The input →
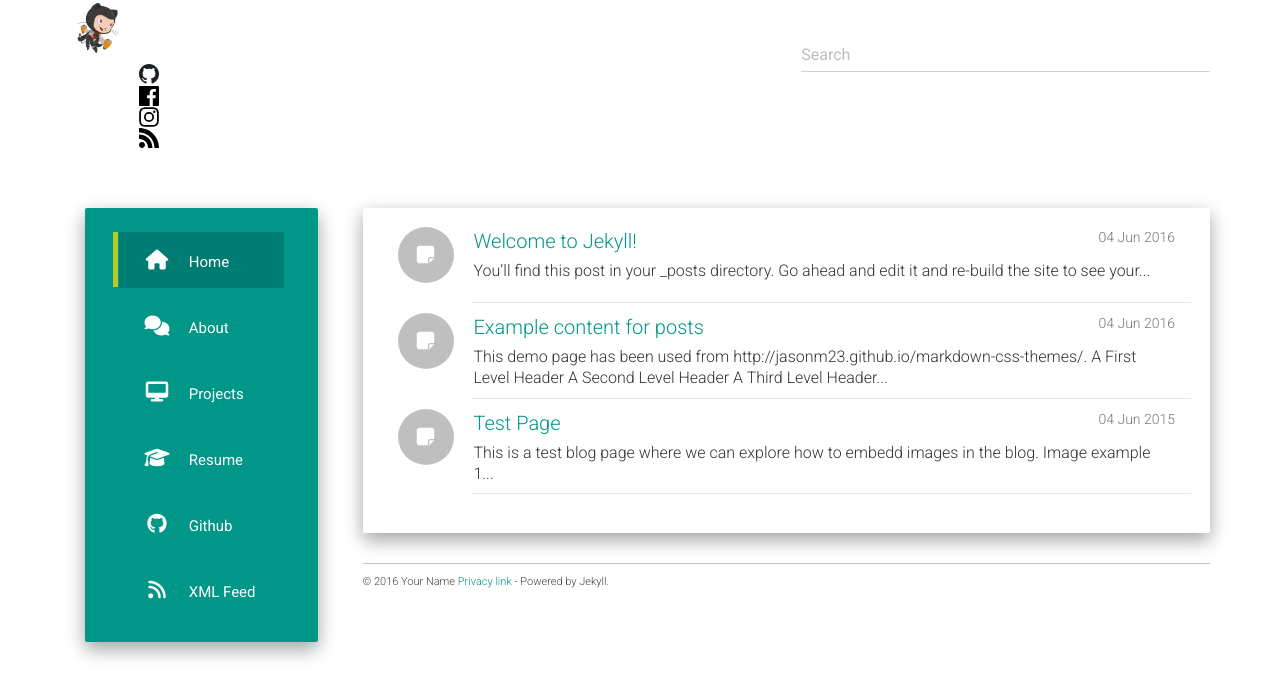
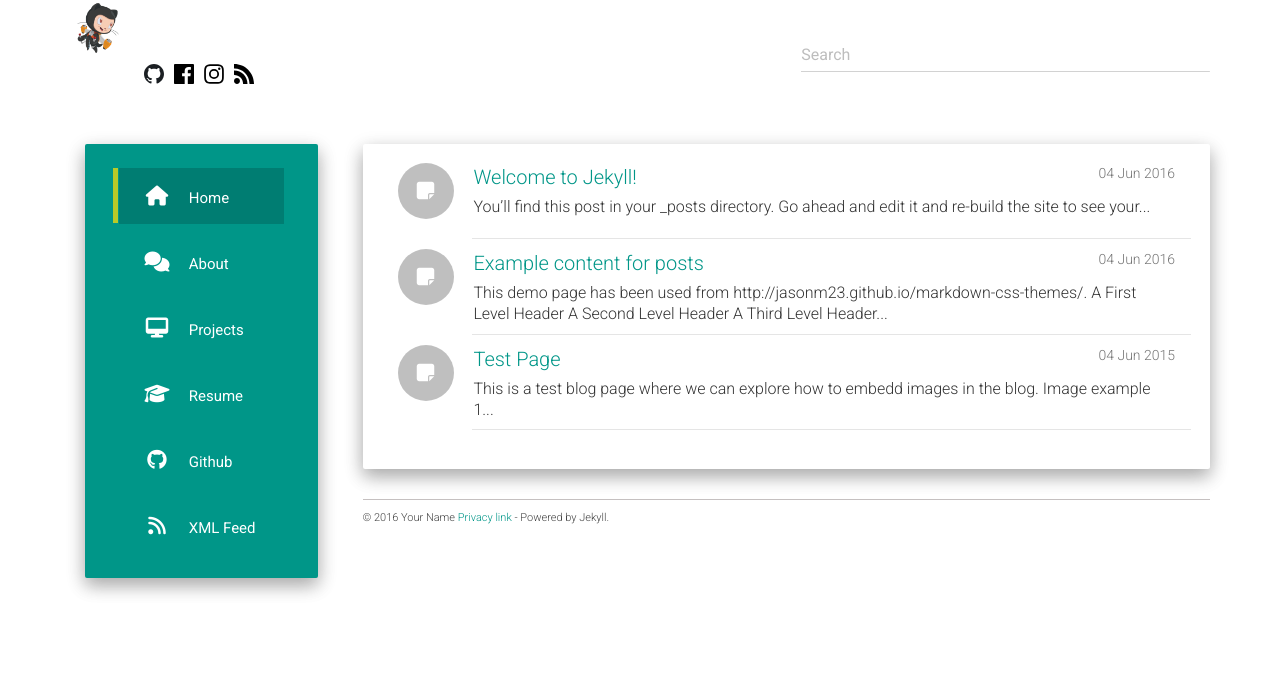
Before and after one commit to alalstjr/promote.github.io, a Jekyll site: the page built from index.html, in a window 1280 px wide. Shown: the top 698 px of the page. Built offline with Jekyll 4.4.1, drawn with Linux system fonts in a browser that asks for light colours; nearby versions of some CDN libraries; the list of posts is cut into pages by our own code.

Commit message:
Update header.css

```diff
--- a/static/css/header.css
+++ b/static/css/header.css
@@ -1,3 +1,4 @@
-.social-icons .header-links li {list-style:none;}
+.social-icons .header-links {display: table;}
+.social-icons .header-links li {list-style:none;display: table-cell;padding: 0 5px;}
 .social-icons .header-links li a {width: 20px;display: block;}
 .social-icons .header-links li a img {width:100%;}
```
...
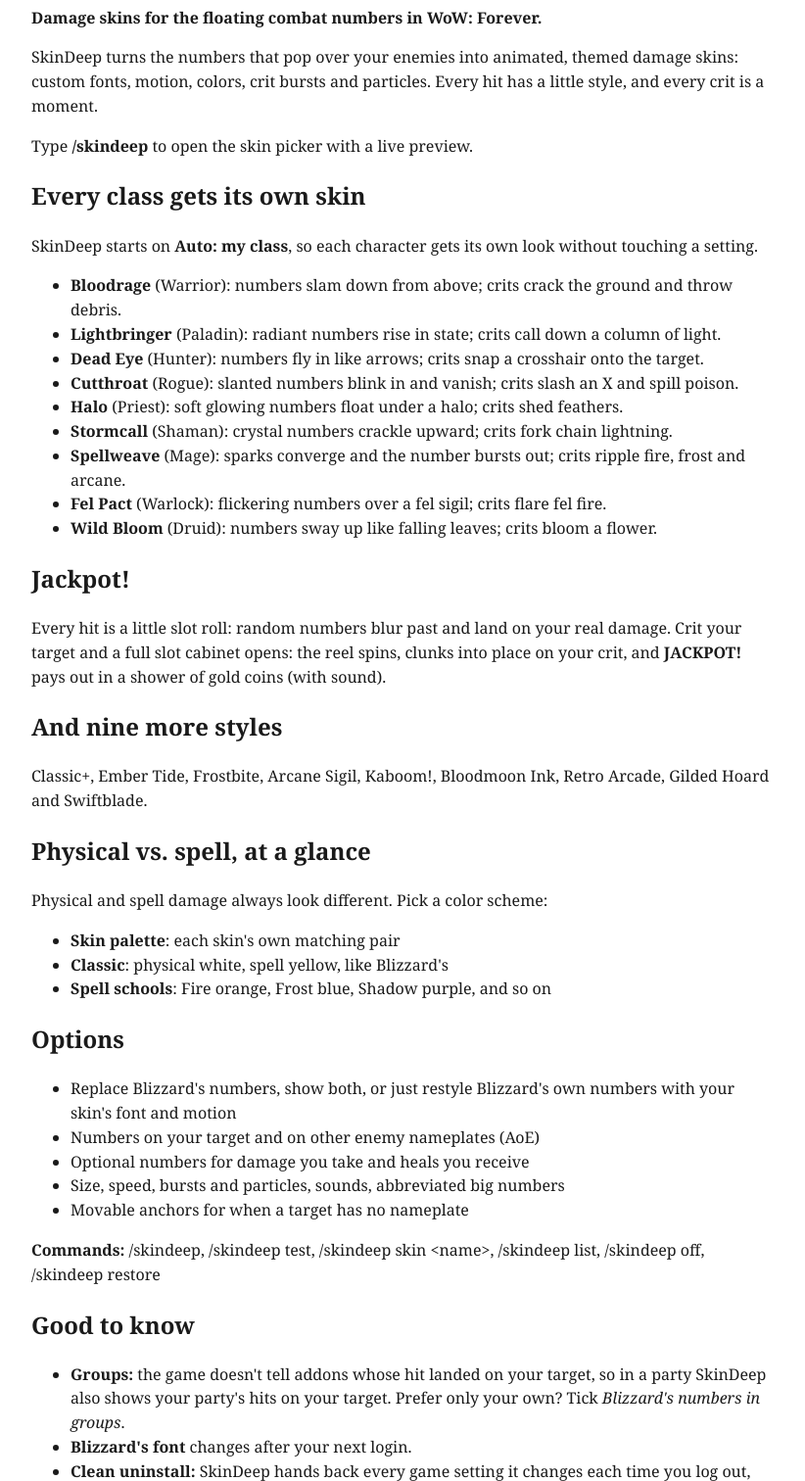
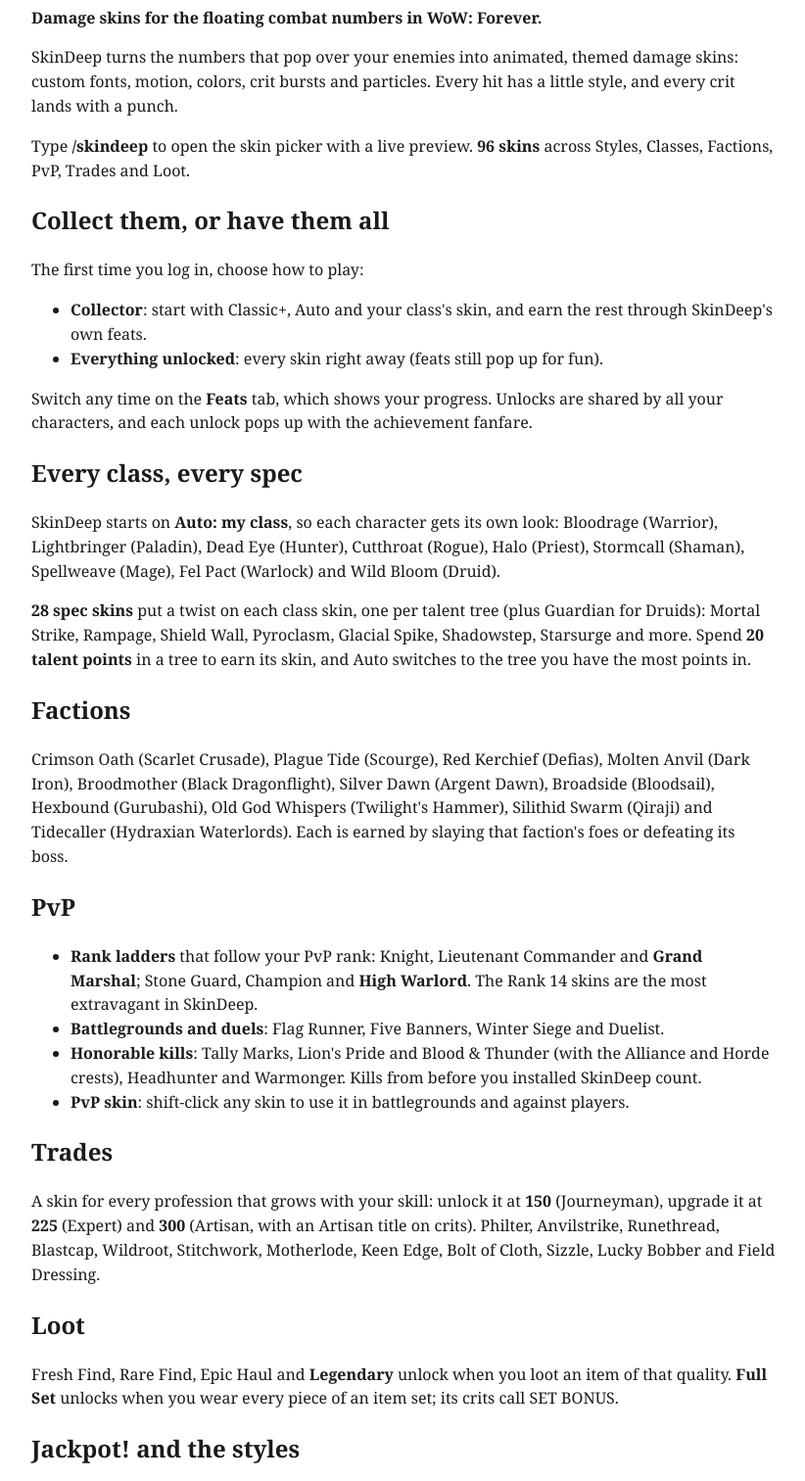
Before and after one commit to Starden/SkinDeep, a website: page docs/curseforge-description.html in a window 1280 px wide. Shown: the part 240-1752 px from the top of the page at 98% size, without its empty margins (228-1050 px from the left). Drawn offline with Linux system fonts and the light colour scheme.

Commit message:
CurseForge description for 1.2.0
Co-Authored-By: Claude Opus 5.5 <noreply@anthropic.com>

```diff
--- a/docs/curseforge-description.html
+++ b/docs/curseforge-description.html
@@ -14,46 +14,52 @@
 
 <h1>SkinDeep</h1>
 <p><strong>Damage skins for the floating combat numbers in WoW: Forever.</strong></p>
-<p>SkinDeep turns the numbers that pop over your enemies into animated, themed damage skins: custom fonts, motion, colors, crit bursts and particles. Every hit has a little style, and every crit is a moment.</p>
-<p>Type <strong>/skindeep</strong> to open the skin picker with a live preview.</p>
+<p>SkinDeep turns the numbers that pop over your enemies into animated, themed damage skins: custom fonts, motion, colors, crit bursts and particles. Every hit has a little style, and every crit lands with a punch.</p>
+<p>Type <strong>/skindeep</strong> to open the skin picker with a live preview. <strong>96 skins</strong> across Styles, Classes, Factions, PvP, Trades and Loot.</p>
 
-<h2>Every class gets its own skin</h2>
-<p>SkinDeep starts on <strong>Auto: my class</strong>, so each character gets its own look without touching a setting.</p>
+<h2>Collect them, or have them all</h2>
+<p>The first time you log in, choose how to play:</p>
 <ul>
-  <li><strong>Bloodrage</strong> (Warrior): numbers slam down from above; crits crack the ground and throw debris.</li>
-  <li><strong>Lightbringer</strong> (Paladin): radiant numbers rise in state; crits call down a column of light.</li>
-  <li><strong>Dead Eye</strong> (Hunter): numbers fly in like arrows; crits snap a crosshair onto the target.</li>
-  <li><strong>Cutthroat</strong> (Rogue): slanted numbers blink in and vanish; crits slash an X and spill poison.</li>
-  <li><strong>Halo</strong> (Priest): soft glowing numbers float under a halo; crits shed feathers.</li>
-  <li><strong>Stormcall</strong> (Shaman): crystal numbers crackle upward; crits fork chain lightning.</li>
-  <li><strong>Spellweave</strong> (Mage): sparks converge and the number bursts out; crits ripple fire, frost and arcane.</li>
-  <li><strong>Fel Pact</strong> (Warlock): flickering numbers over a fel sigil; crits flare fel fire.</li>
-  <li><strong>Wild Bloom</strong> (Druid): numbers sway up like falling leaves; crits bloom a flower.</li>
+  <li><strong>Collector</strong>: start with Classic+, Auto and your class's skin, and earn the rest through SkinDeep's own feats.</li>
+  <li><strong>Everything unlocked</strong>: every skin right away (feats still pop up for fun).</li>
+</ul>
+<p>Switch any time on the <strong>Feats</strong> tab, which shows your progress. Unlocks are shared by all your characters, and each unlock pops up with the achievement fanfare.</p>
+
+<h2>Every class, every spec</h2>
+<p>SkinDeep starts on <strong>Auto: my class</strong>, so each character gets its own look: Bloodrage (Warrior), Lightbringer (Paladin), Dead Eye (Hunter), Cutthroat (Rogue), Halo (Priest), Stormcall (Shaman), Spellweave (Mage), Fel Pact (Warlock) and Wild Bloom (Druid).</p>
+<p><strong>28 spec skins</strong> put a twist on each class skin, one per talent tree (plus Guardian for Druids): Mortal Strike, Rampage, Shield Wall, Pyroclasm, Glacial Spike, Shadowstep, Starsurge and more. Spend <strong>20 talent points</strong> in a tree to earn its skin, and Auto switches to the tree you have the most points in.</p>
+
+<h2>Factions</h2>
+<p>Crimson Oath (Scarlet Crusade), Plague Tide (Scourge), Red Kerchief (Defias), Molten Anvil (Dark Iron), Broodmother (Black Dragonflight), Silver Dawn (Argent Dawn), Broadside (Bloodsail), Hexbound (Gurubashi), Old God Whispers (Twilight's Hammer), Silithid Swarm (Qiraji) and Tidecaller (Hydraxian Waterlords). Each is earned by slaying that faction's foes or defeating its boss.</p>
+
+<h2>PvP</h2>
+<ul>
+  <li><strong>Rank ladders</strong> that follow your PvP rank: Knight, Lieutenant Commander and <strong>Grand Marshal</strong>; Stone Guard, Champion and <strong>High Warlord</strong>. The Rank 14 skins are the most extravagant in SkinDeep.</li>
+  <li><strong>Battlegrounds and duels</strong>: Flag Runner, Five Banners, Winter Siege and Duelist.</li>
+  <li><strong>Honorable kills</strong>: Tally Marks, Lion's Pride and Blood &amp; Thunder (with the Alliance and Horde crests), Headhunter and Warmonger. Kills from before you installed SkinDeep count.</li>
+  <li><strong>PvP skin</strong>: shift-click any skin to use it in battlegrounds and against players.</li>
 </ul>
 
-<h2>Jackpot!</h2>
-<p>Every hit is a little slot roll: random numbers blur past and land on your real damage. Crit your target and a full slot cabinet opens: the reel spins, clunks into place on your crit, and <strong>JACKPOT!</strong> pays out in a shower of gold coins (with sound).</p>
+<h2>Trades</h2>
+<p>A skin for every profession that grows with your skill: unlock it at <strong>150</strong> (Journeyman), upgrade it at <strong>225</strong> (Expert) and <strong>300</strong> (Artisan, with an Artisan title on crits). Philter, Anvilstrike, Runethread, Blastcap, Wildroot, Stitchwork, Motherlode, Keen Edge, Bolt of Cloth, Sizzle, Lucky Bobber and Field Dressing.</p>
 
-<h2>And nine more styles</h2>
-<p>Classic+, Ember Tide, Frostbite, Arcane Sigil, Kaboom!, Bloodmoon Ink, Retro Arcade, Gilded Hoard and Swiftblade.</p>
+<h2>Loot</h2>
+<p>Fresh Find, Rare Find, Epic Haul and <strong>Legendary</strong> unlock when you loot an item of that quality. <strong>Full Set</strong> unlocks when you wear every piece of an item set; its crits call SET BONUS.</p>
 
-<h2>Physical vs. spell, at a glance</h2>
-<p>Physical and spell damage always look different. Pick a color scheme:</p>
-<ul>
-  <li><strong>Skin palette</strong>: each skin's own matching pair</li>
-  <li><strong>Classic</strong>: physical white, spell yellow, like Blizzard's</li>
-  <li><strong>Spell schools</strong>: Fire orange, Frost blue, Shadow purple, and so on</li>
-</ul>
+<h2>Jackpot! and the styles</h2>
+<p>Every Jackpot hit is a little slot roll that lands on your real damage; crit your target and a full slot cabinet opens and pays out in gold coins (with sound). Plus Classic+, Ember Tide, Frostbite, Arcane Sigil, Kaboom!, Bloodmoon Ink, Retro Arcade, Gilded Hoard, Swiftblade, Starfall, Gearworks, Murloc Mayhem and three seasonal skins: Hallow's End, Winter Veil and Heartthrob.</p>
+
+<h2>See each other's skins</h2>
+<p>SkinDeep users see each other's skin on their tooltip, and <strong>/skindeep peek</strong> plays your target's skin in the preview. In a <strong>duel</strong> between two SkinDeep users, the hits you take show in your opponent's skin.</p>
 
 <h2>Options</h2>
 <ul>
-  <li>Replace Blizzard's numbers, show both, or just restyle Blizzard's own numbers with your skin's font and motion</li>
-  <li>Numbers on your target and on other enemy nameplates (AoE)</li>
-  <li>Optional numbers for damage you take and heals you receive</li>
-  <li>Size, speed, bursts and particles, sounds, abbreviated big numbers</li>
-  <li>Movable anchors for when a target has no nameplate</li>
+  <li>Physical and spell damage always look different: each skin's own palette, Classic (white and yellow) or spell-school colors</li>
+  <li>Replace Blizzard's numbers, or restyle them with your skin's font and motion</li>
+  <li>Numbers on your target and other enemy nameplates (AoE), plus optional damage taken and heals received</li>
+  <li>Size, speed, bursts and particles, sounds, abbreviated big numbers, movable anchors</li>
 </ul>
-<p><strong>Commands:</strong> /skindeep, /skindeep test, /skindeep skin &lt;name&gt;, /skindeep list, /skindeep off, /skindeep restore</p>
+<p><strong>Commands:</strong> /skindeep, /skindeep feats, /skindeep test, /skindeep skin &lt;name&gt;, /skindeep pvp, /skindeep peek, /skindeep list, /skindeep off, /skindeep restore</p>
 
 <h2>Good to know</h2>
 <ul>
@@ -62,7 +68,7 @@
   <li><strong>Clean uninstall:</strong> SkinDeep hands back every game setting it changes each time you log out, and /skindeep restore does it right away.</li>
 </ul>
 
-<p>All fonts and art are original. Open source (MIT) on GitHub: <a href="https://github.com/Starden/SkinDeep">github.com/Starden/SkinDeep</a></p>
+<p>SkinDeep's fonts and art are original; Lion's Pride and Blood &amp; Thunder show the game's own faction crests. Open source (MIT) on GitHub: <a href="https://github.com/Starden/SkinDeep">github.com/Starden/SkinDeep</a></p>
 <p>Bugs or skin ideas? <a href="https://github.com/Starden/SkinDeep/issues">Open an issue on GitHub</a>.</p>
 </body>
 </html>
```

Exercise → Say how many lines of the listing above contain "header". Include nothing besides the number.

Exercise solution → 8